## ASSIGNMENT
Below are the records. State how many of their lines contain "solid", with nothing else.

## EXERCISE INPUT
[Start of section]

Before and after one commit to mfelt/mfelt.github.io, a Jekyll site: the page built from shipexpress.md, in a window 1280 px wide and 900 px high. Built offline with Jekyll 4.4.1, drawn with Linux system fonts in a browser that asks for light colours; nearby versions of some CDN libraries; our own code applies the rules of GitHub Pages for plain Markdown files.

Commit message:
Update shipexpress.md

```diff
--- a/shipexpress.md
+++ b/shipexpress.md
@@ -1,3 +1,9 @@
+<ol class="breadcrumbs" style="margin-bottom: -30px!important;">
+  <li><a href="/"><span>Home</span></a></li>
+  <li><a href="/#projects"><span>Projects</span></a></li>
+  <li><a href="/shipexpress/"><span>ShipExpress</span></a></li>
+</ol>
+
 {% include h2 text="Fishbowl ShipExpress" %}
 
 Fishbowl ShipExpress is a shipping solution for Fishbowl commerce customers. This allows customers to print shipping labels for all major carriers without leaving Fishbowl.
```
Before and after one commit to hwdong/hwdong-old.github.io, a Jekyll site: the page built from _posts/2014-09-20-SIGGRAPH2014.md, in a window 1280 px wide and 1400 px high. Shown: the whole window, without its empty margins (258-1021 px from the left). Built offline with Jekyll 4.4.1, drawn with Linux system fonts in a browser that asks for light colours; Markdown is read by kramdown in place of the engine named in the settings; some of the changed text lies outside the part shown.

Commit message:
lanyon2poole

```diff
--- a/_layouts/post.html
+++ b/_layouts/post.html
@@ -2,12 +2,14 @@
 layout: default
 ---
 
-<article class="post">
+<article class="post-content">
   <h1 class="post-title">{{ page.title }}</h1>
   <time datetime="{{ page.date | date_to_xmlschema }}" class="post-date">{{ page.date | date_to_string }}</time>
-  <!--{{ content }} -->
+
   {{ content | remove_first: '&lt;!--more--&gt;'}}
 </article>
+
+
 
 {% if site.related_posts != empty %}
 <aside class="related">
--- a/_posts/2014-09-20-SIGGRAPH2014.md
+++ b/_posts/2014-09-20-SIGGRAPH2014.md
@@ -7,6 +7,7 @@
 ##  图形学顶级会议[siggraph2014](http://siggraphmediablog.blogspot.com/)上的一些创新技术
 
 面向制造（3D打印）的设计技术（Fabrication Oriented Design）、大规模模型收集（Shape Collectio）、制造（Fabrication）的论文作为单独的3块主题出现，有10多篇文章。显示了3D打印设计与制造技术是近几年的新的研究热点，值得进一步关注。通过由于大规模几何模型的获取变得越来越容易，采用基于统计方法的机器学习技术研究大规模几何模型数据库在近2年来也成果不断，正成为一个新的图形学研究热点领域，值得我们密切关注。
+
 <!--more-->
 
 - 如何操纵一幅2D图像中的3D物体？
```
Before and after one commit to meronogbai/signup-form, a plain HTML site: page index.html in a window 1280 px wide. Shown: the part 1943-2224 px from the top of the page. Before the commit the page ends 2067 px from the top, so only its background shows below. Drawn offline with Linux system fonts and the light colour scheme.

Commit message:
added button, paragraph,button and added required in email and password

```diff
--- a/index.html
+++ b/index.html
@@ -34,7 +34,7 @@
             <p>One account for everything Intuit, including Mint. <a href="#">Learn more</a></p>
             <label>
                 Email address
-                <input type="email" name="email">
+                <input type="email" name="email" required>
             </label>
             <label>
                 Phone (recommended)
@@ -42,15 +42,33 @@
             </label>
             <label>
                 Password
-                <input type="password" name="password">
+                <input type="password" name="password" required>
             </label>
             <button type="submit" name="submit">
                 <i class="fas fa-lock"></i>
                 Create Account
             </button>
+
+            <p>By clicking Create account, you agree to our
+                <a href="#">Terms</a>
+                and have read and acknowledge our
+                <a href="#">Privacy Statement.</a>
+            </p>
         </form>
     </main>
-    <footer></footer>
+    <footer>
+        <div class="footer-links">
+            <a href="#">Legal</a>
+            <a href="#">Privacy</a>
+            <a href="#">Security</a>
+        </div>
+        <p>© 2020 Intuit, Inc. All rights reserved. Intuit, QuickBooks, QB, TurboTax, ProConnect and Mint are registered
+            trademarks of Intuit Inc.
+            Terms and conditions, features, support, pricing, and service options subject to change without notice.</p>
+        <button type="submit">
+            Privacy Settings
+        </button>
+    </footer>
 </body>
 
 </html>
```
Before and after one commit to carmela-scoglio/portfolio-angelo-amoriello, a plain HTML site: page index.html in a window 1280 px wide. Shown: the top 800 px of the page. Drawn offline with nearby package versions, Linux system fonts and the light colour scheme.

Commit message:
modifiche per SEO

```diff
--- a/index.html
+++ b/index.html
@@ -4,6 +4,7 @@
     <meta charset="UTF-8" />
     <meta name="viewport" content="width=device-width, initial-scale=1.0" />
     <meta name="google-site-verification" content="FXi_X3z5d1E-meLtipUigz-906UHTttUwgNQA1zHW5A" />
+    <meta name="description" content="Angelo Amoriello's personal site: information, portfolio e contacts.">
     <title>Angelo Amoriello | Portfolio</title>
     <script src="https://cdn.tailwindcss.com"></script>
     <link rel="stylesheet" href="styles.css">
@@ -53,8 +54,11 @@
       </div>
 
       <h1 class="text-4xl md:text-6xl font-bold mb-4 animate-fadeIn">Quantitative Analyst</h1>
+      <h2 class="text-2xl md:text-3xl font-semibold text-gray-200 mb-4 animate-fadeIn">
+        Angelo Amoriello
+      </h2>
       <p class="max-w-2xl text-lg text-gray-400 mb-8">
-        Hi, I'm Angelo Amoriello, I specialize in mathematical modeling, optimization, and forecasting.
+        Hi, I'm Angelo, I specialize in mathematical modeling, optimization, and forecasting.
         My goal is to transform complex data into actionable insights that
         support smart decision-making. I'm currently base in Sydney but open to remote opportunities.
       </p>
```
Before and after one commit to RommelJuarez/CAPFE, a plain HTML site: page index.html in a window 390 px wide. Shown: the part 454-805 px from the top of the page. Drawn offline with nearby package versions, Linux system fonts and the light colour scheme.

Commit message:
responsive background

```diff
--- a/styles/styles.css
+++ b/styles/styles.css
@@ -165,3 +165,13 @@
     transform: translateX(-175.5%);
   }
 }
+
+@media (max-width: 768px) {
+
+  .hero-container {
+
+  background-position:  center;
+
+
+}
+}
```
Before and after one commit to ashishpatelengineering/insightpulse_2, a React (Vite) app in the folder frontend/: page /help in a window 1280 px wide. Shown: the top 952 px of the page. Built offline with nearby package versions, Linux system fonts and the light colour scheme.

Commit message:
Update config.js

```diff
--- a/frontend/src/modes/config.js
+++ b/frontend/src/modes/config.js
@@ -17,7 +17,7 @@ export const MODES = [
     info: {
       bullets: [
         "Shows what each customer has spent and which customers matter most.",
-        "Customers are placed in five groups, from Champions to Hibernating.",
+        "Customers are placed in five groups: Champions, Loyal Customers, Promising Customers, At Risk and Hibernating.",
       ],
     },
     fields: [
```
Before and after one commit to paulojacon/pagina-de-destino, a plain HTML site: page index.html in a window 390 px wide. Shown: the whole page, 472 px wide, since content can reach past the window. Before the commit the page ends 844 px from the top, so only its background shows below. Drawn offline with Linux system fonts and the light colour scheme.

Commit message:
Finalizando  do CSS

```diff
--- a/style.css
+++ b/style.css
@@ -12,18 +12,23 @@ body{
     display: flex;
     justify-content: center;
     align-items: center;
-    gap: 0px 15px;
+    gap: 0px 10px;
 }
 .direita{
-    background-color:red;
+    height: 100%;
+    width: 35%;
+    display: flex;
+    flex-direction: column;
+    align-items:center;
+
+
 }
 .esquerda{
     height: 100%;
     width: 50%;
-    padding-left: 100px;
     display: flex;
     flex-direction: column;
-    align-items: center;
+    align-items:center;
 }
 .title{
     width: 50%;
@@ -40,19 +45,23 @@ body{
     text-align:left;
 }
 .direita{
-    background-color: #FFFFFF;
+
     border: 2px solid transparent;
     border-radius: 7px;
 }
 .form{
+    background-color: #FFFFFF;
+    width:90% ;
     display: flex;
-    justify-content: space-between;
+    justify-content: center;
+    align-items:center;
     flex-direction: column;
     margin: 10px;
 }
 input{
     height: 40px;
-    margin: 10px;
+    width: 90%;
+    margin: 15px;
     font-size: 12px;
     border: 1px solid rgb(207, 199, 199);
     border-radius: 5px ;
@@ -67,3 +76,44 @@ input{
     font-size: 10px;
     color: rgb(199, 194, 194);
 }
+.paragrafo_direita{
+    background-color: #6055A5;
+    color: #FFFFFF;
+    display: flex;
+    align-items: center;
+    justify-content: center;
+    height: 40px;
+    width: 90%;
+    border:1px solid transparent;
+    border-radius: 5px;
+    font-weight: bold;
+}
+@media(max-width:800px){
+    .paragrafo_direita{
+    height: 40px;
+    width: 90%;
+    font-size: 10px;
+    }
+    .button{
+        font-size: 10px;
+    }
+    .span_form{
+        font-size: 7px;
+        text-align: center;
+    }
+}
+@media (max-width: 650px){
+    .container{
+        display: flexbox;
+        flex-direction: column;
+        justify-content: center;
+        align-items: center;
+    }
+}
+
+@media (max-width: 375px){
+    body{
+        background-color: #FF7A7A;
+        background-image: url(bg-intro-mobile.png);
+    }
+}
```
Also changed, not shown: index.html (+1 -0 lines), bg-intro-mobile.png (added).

[End of section]

## TASK RESPONSE
3